LEAVENWORTH, Kan. -- In the 1860s, it was a swampy meadow where black soldiers slept because they were barred from the white barracks. Last night it was to become the site of a monument to those soldiers, a 12-foot bronze statue of a black cavalryman pulling back the reins of his horse.
The Buffalo Soldier Monument at the Army's Fort Leavenworth commemorates a chapter of military history that is at once proud, shameful and unsung: the existence of separate and unequal all-black regiments in the Army, from the end of the Civil War to the integration of the armed forces in 1952.
Established by Congress to help patrol the harsh, uncharted West, the four black regiments -- two infantry and two cavalry -- were the first all-black units commissioned in peacetime.
Gen. Colin L. Powell, chairman of the Joint Chiefs of Staff, was scheduled to address several thousand people at the dedication of the monument last night. It was General Powell, the first black to become the nation's highest-ranking military officer, who set in motion the effort to recognize the black regiments.
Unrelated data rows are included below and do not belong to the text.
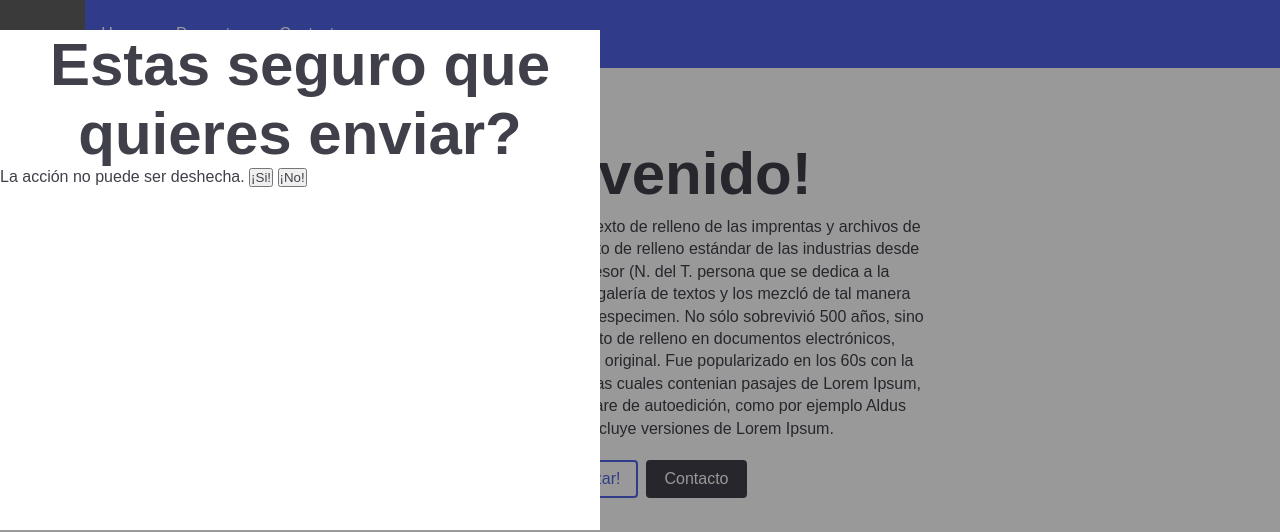
Repository: robsonmarkes/accesibilidad
Page: index.html
These files come from the project's save history. The page is drawn as it stood at one moment and after the next save; the edit follows.
The browser window is 1280 px wide. The pictures show the part of the page from y = 0 to 532 px (the page is 2098 px tall).
Pictures or frames that could not be fetched are drawn as grey boxes. A picture or video elsewhere on the page could not be fetched, so the positions and the page height are approximate.

Above is the page before, as saved 2022-10-11 11:39:18.

After the next save:
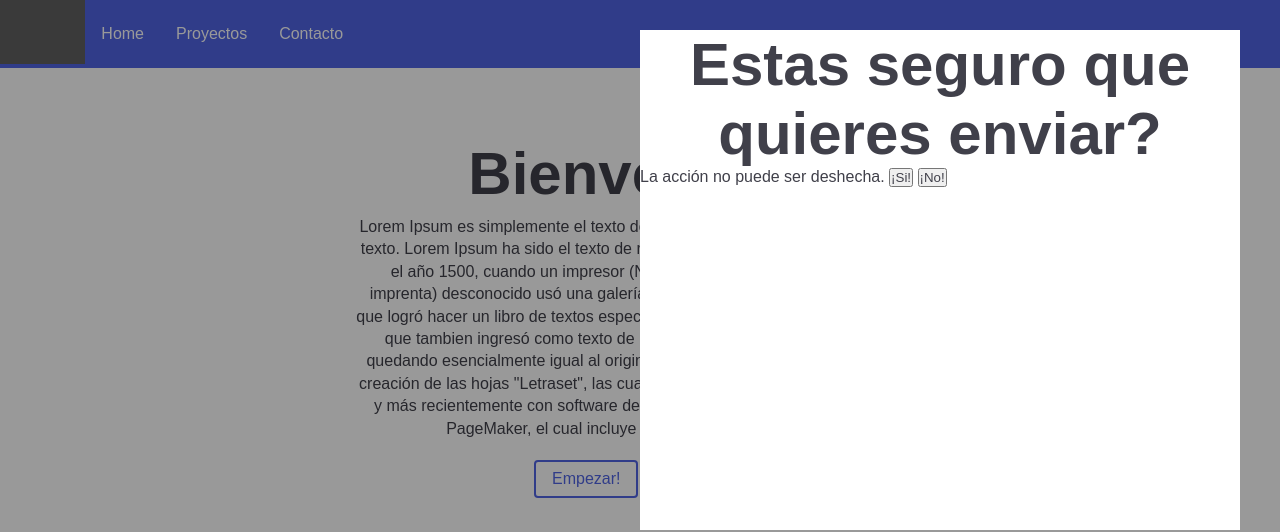
Saved 30 s later.
--- a/style.css
+++ b/style.css
@@ -225,7 +225,7 @@
     height: 500px;
     position: fixed;
     top: 30px;
-    left: calc(100vw-600px/2);
+    left: calc(100vw/2);
     background-color:#fff;
     z-index: 3;
     margin: 0 auto;

After the save that followed:
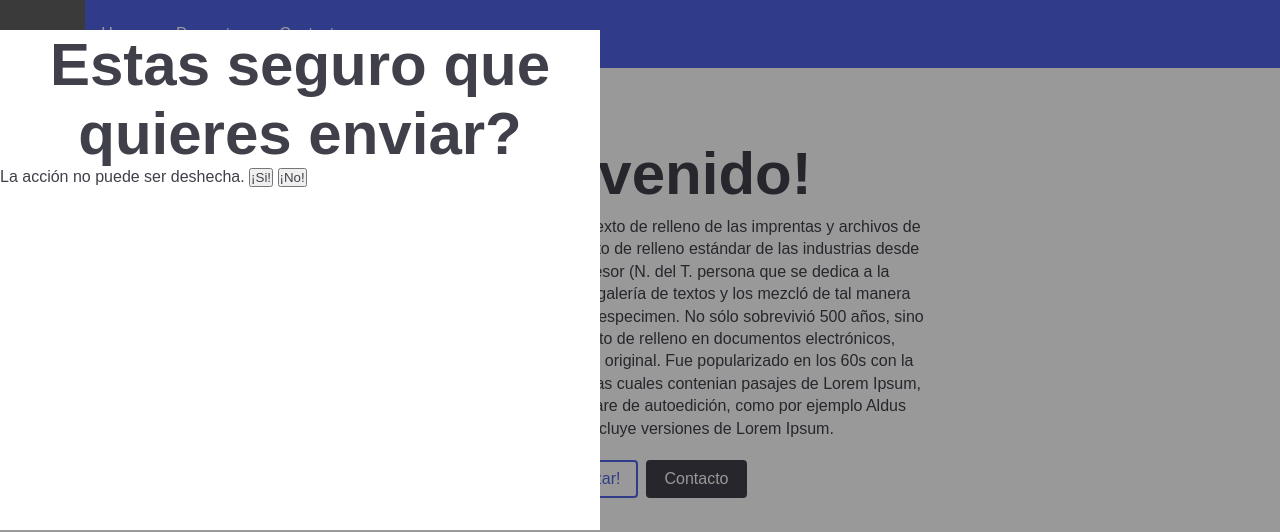
Saved 8 s later.
--- a/style.css
+++ b/style.css
@@ -225,7 +225,7 @@
     height: 500px;
     position: fixed;
     top: 30px;
-    left: calc(100vw/2);
+    left: calc(100vw-600px/2);
     background-color:#fff;
     z-index: 3;
     margin: 0 auto;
Cmdr. Carlton G. Philpot, a Navy historian who teaches at Fort Leavenworth Command and General Staff College and who led the effort to raise $850,000 to pay for the statue, says the buffalo soldiers got that name from the Indians against whom they often fought, probably because of their bravery in battle.
"They changed the face of the military forever," he said. "Despite the worst supplies, the worst of everything, they excelled in everything they did."
Although they are hardly to be found in the history textbooks and Wild West movies that shape Americans' image of the frontier, it was soldiers like those of the 9th and 10th cavalries who guarded the wagon trains, protected the payrolls and helped build the towns of the West.
"One out of every five soldiers in the West was black," Commander Philpot said. "Above all else, the buffalo soldiers were patriots."
The units fought overseas as well, distinguishing themselves in the Spanish-American War and in World War II.
In 1983, General Powell, who was then the deputy commanding general at Fort Leavenworth, discovered two gravel alleys named for the 9th and 10th cavalries. He urged that some better way be found to commemorate them. After several false starts, Commander Philpot organized the committee to raise money to build a monument. Ground was broken in 1990.
Yesterday's event coincides with a five-day 126th-anniversary celebration that brought together many surviving buffalo soldiers.